As resistance to foreclosure evictions grows among homeowners, community leaders and some law enforcement officials, a broad civil disobedience campaign is starting in New York and other cities to support families who refuse orders to vacate their homes.
Former Chicago Democratic Alderman Arenda Troutman was sentenced today to four years in prison for mail and tax fraud. In covering her sentencing, both the Chicago Sun-Times article (picture at right is cropped from that article) and Jeff Coen's Breaking News piece at the Chicago Tribune failed to mention that Troutman is a Democrat.
Now it would be easy to say, "But of course she's a Democrat; she's from Chicago." Okay, but the Sun-Times, in five other reports spread over almost two years, mentioned her party only once. What's more, the Tribune's coverage quoted Assistant U.S. Atty. Joseph Alesia saying that Troutman had been on "a five-year crime spree. .... Even by Chicago standards, it's (what she did is) no small crime." Logically, this would mean that even by Chicago Democratic Party standards, what Troutman did stood out.
Troutman's "obvious" Democratic Party affiliation also doesn't exonerate the Associated Press, whose stories go national and worldwide, And yes, there are plenty of people around the country and in the rest of the world who do not know that Democrats own Windy City politics (a little reminder every once in a while to those who do know wouldn't hurt either).
Here's most of the short unbylined AP item:

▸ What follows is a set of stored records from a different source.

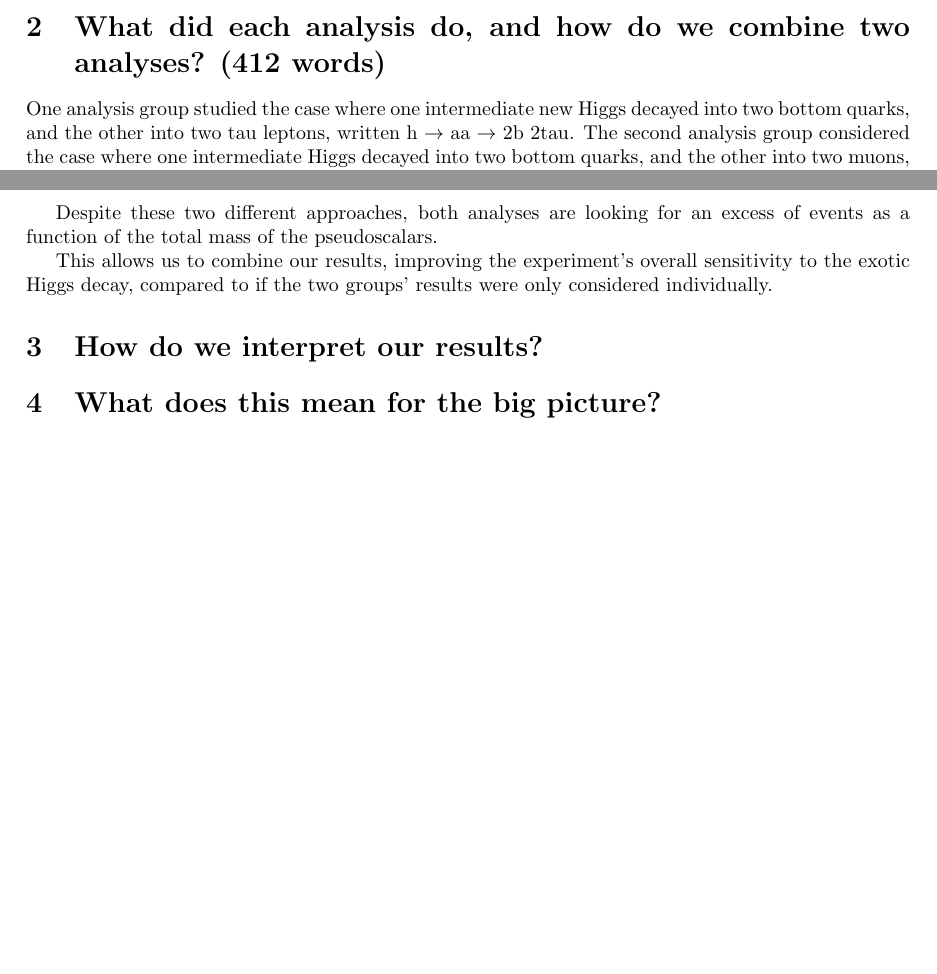
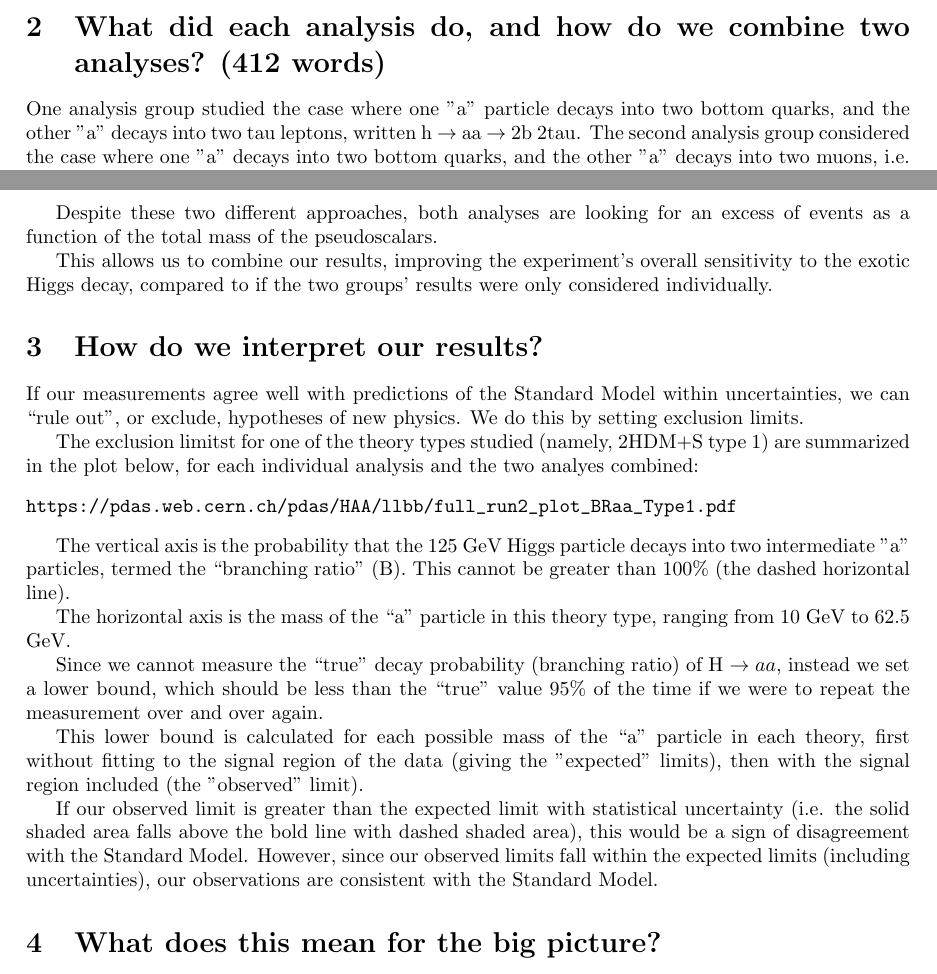
Before and after one commit to skkwan/hig-22-007-physics-briefing, a LaTeX document (main.tex): two parts of pages 1 and 2 of 2, joined at a grey line, cut so that both start at the same text. Compiled offline with pdfLaTeX.

Commit message:
add draft of interpretation

```diff
--- a/main.tex
+++ b/main.tex
@@ -37,8 +37,8 @@ which both decay to known Standard Model particles. We observe and measure these
 
 \section{What did each analysis do, and how do we combine two analyses? (412 words)}
 
-One analysis group studied the case where one intermediate new Higgs decayed into two bottom quarks, and the other into two tau leptons, written h $\rightarrow$ aa $\rightarrow$ 2b 2tau.
-The second analysis group considered the case where one intermediate Higgs decayed into two bottom quarks, and the other into two muons, i.e. h $\rightarrow$ aa $\rightarrow$ 2b 2 muons.
+One analysis group studied the case where one "a" particle decays into two bottom quarks, and the other "a" decays into two tau leptons, written h $\rightarrow$ aa $\rightarrow$ 2b 2tau.
+The second analysis group considered the case where one "a" decays into two bottom quarks, and the other "a" decays into two muons, i.e. h $\rightarrow$ aa $\rightarrow$ 2b 2 muons.
 
 The analyses differ in the muons and taus in their final states, and these particles are extremely different: muons are stable in the detector and are fairly well-reconstructed.
 In comparison, the tau lepton is unstable and decays inside the detector. About 35\% of the time, a tau lepton decays into the lighter leptons (i.e. electrons and muons), and the remaining 65\% of the time, it decays into hadrons,
@@ -60,6 +60,20 @@ This allows us to combine our results, improving the experiment's overall sensit
 
 \section{How do we interpret our results?}
 
+If our measurements agree well with predictions of the Standard Model within uncertainties, we can ``rule out", or exclude, hypotheses of new physics. We do this by setting exclusion limits.
+
+The exclusion limitst for one of the theory types studied (namely, 2HDM+S type 1) are summarized in the plot below, for each individual analysis and the two analyes combined: \begin{verbatim}https://pdas.web.cern.ch/pdas/HAA/llbb/full_run2_plot_BRaa_Type1.pdf\end{verbatim}
+
+The vertical axis is the probability that the 125 GeV Higgs particle decays into two intermediate "a" particles, termed the ``branching ratio'' (B). This cannot be greater than 100\% (the dashed horizontal line).
+
+The horizontal axis is the mass of the ``a" particle in this theory type, ranging from 10 GeV to 62.5 GeV.
+
+Since we cannot measure the ``true" decay probability (branching ratio) of H $\rightarrow aa$, instead we set a lower bound, which should be less than the ``true" value 95\% of the time if we were to repeat the measurement over and over again.
+
+This lower bound is calculated for each possible mass of the ``a" particle in each theory, first without fitting to the signal region of the data (giving the "expected" limits), then with the signal region included (the "observed" limit).
+
+If our observed limit is greater than the expected limit with statistical uncertainty (i.e. the solid shaded area falls above the bold line with dashed shaded area), this would be a sign of
+disagreement with the Standard Model. However, since our observed limits fall within the expected limits (including uncertainties), our observations are consistent with the Standard Model.
 
 
 \section{What does this mean for the big picture?}
```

On Tuesday’s American Morning, anchor Kiran Chertry and correspondent Jason Carroll failed to mention the left-wing politics of filmmaker Michael Moore during a report about his latest project, which targets the financial industry, and included a sound bite from People Magazine’s Leah Rozen, who expressed a desire to “see Michael Moore spank Wall Street.” Carroll emphasized Moore’s credentials, and agreed with Chetry that many would rush to assist him: “They loved that ‘gotcha’ kind of filmmaking, and Michael Moore does it better than no one else and he’s about to do it again.”
The segment on Moore’s new production began with a clip from “Sicko,” his last movie, as Chetry announced that “the controversial filmmaker is setting his sights on Wall Street. He’s actively recruiting people who’ve worked in the financial sector to expose what he calls the biggest swindle in U.S. history.” As she introduced Carroll, the anchor continued that Moore “probably has a rapt audience at this point, because everything that’s happened with this financial crisis and a lot of people are blaming Wall Street.”